Sebaceous cell carcinoma of the eyelids: one of the bad ones…

By Joseph Walrath, MD | Oct 30, 2011 | Symptoms, Tumor

Pick your poison

If I were able to choose which type of skin cancer (non-melanoma) I had to have on my eyelids, I would choose them in the following order:

1. Basal cell carcinoma (BCC).  In general, BCC is a slow-growing tumor that doesn’t metastasize to other parts of the body; all of damage is done to the surrounding tissue as the tumor slowly expands.  This growth can occur over decades.  Not all BCCs are the same however: some are nodular (forming little growths that are easily identified) and usually are straightforward to remove and repair, provided they are not too advanced.  However, others tend to grow outward much more subtly (morpheaform), and the true extent of tumor can be several times larger than what it appears clinically.  These can be quite difficult to cure.  All BCCs are bad news when they are located on the inner corner of the eyelids — in this location, they are harder to cure because they can sneak into the eye socket, or down along the tear duct into the nose.  Unfortunately, I’ve had a handful of patients that I have cared for with this difficult subtype.

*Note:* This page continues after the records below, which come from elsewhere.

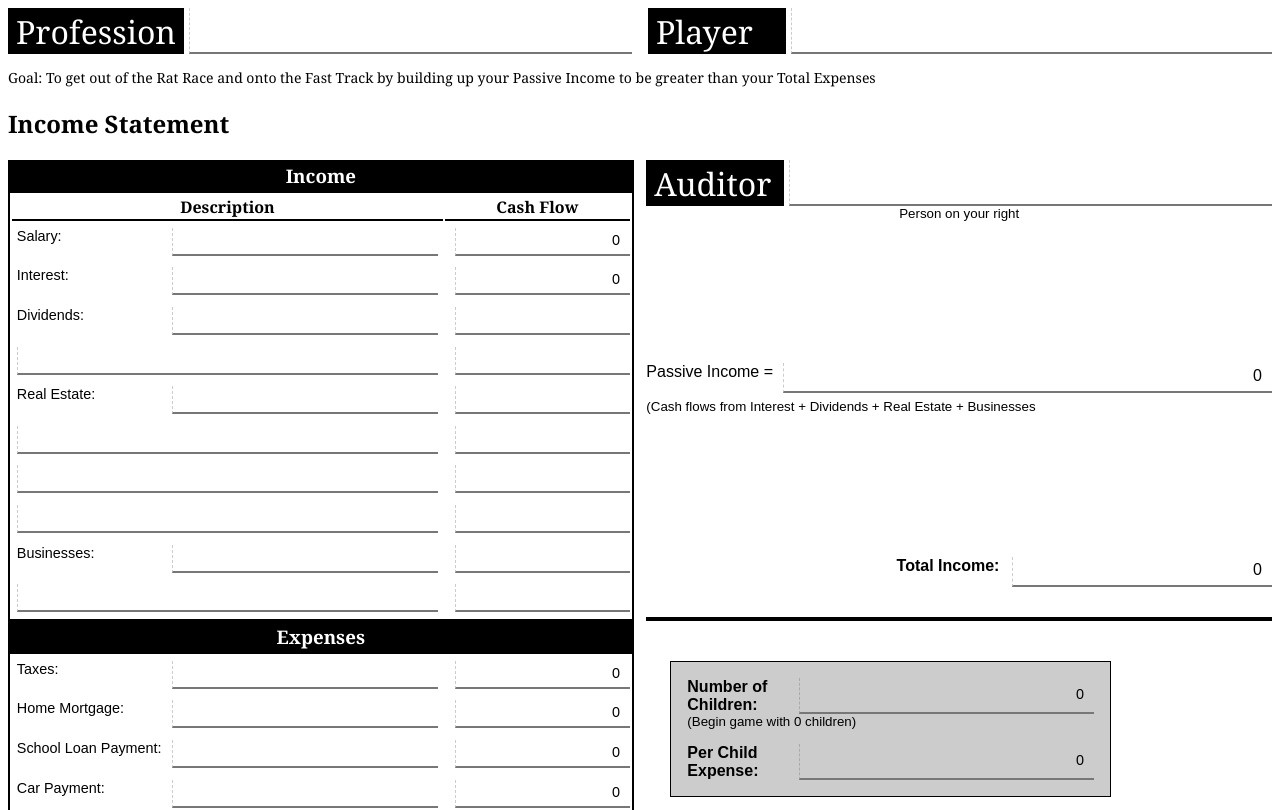
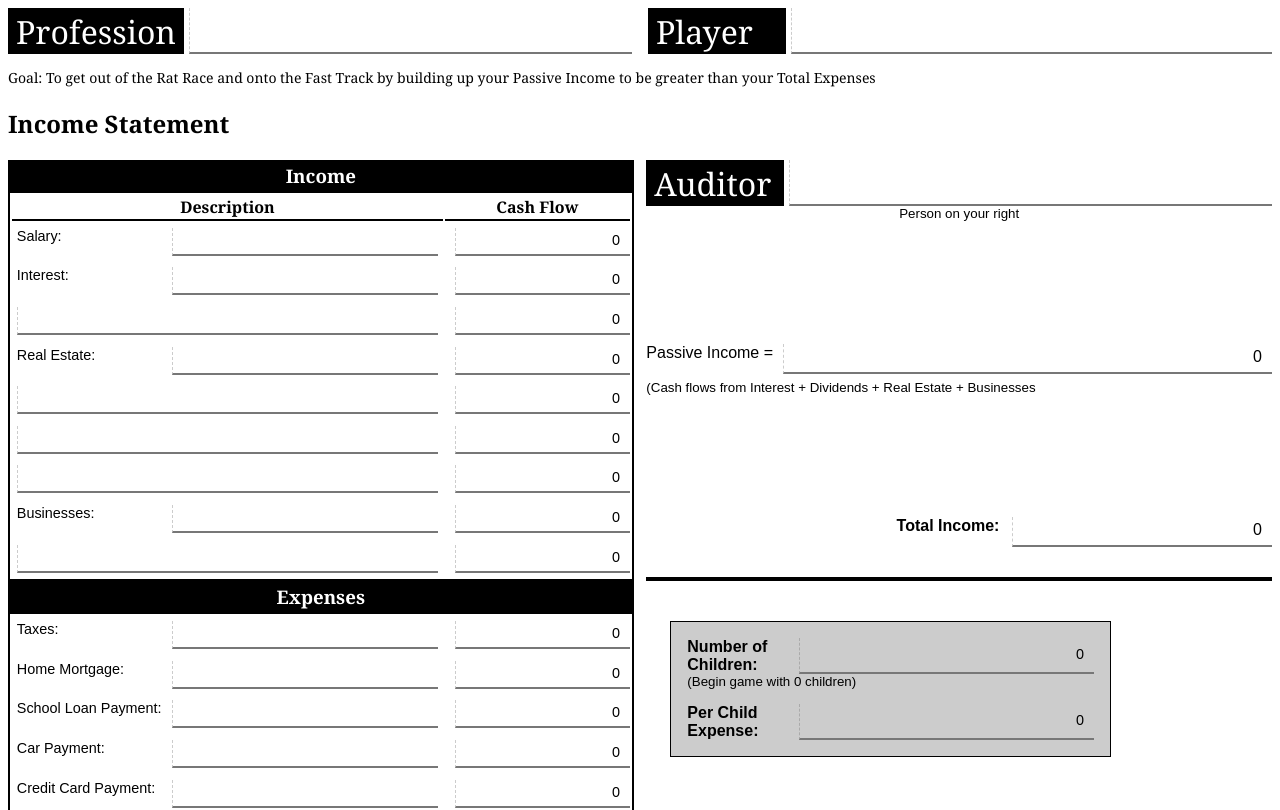
Before and after one commit to NathanStrutz/cashflow-balance-sheet, a Vue app: page / in a window 1280 px wide. Shown: the top 810 px of the page. Built offline with nearby package versions, Linux system fonts and the light colour scheme.

Commit message:
Entire income area is in state

```diff
--- a/src/sections/CashflowStatementIncome.vue
+++ b/src/sections/CashflowStatementIncome.vue
@@ -11,74 +11,10 @@
       <tbody>
         <state-connected-input category="income" title="Salary" item="salary" change="changeSalary" />
         <state-connected-input category="income" title="Interest" item="interest" change="changeInterest" />
-				<tr class="line-input">
-					<td>
-						<label>Dividends:</label>
-						<input type="text" id="dividends" />
-					</td>
-					<td>
-						<input type="text" class="income" />
-					</td>
-				</tr>
-				<tr class="blank-line-input">
-					<td>
-						<input type="text" id="salary" />
-					</td>
-					<td>
-						<input type="text" class="income" />
-					</td>
-				</tr>
-				<tr class="line-input real-estate">
-					<td>
-						<label>Real Estate:</label>
-						<input type="text" />
-					</td>
-					<td>
-						<input type="text" class="income" />
-					</td>
-				</tr>
-				<tr class="blank-line-input real-estate">
-					<td>
-						<input type="text" />
-					</td>
-					<td>
-						<input type="text" class="income" />
-					</td>
-				</tr>
-				<tr class="blank-line-input real-estate">
-					<td>
-						<input type="text" />
-					</td>
-					<td>
-						<input type="text" class="income" />
-					</td>
-				</tr>
-				<tr class="blank-line-input real-estate">
-					<td>
-						<input type="text" />
-					</td>
-					<td>
-						<input type="text" class="income" />
-					</td>
-				</tr>
-				<tr class="line-input real-estate">
-					<td>
-						<label>Businesses:</label>
-						<input type="text" />
-					</td>
-					<td>
-						<input type="text" class="income" />
-					</td>
-				</tr>
-				<tr class="blank-line-input real-estate">
-					<td>
-						<input type="text" />
-					</td>
-					<td>
-						<input type="text" class="income" />
-					</td>
-				</tr>
+        <state-connected-input category="income" item="interest2" change="changeInterest2" />
       </tbody>
+      <income-real-estate />
+      <income-businesses />
     </table>
   </div>
 </template>
@@ -88,9 +24,14 @@ import StateConnectedInput from "@/components/StateConnectedInput.vue";
 import BlankLineInput from "@/components/BlankLineInput.vue";
 import { mapState, mapMutations } from "vuex";
 
+import IncomeRealEstate from "./income/IncomeRealEstate.vue";
+import IncomeBusinesses from "./income/IncomeBusinesses.vue";
+
 export default {
   components: {
-		StateConnectedInput
+    StateConnectedInput,
+    IncomeRealEstate,
+    IncomeBusinesses
   },
   computed: {},
   methods: {}
--- /dev/null
+++ b/src/sections/income/IncomeBusinesses.vue
@@ -0,0 +1,33 @@
+<template>
+  <tbody>
+    <tr v-for="(business, index) in businesses" :key="index" :class="index === 0 ? 'line-input' : 'blank-line-input'">
+      <td>
+        <label v-if="index === 0">Businesses:</label>
+        <input type="text" :value="business.name" @input="changeName($event, index)" />
+      </td>
+      <td>
+        <input type="text" class="income" :value="business.income" @input="changeIncome($event, index)" />
+      </td>
+    </tr>
+  </tbody>
+</template>
+
+<script>
+import { mapState, mapMutations } from "vuex";
+
+export default {
+  computed: {
+    ...mapState("investments", ["businesses"])
+  },
+  methods: {
+    ...mapMutations("investments", ["changeBusinessName", "changeBusinessIncome"]),
+
+    changeName(e, index) {
+      this.changeBusinessName({ index: index, value: e.target.value });
+    },
+    changeIncome(e, index) {
+      this.changeBusinessIncome({ index: index, value: Number(e.target.value) });
+    }
+  }
+};
+</script>
--- /dev/null
+++ b/src/sections/income/IncomeRealEstate.vue
@@ -0,0 +1,33 @@
+<template>
+  <tbody>
+    <tr v-for="(property, index) in realEstate" :key="index" :class="index === 0 ? 'line-input' : 'blank-line-input'">
+      <td>
+        <label v-if="index === 0">Real Estate:</label>
+        <input type="text" :value="property.name" @input="changeName($event, index)" />
+      </td>
+      <td>
+        <input type="text" class="income" :value="property.income" @input="changeIncome($event, index)" />
+      </td>
+    </tr>
+  </tbody>
+</template>
+
+<script>
+import { mapState, mapMutations } from "vuex";
+
+export default {
+  computed: {
+    ...mapState("investments", ["realEstate"])
+  },
+  methods: {
+    ...mapMutations("investments", ["changeRealEstateName", "changeRealEstateIncome"]),
+
+    changeName(e, index) {
+      this.changeRealEstateName({ index: index, value: e.target.value });
+    },
+    changeIncome(e, index) {
+      this.changeRealEstateIncome({ index: index, value: Number(e.target.value) });
+    }
+  }
+};
+</script>
```
Lines whose indentation alone changed are shown as unchanged.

2. Squamous cell carcinoma (SCC).  These are usually slow-growing, and they usually don’t metastasize, but they can.  The big problem with SCCs is that they often grow along nerves in a way that is almost undetectable.  So the true extent of the tumor can be much larger than it seems.  When advanced, these tumors can sneak back into the eye socket and then back into the brain in an almost undetectable manner.  They can grow rapidly in people who have weak immune systems, for example, those on powerful medications prescribed to prevent organ transplant rejections.  However, when the tumors are small, in the central eyelid, and promptly dealt with, the cure rate is still quite good.

3. Sebaceous cell carcinoma.  Sebaceous cell carcinoma accounts for less than 1% of eyelid skin cancers in Caucasians, but the mortality rate is 22%.  There are three reasons that it is such a bad tumor: 1) it can look like chronic inflammation, leading to a delay in diagnosis; 2) it can grow over the entire surface of the eye in a single thin layer, undetected; and 3) it can metastasize.  The old way to deal with this tumor was just to take everything out… the eyelids, the eyeball, the superficial eye socket tissue.  And sometimes that is still the way to go.  But in some patients, chemotherapy eye drops can be used, combined with lesser surgery.  These drops (mitomycin C) are no picnic, either.

How I treat patients with these tumors

In general, after getting a biopsy confirming the diagnosis, I work in conjunction with a surgical dermatologist who uses the “Mohs” technique — they remove the tumor, leaving as much normal eyelid behind as possible.  Sometimes we are surprised by the size of the tumor, and the dermatologist might have their work cut out for them.  Afterwards, usually same day, I perform the reconstruction.  There are many ways to reconstruct certain eyelid problems, but the basic principle is that that eyelid is like a ham and cheese sandwich:  you need to reconstruct it, replacing the missing bread, ham, and cheese.  Terrible analogy, but it’s what I use: you need to replace the outer lining of the eyelid, the inner “substance” of the eyelid, and the inner lining of the eyelid.  And you can find suitable replacements for each of those tissues from many different sources.

Finally, a word about melanoma…

Melanoma is kind of different from these, in my mind.  The very superficial melanomas can be cured by surgery alone, but once they get to a certain depth, the risk of metastasis is very high.  I work with melanoma experts when I encounter patients with this type of tumor.  To top it all off, dermatologists can’t reliably use the same “Mohs” technique for melanoma, which complicates their part of the treatment.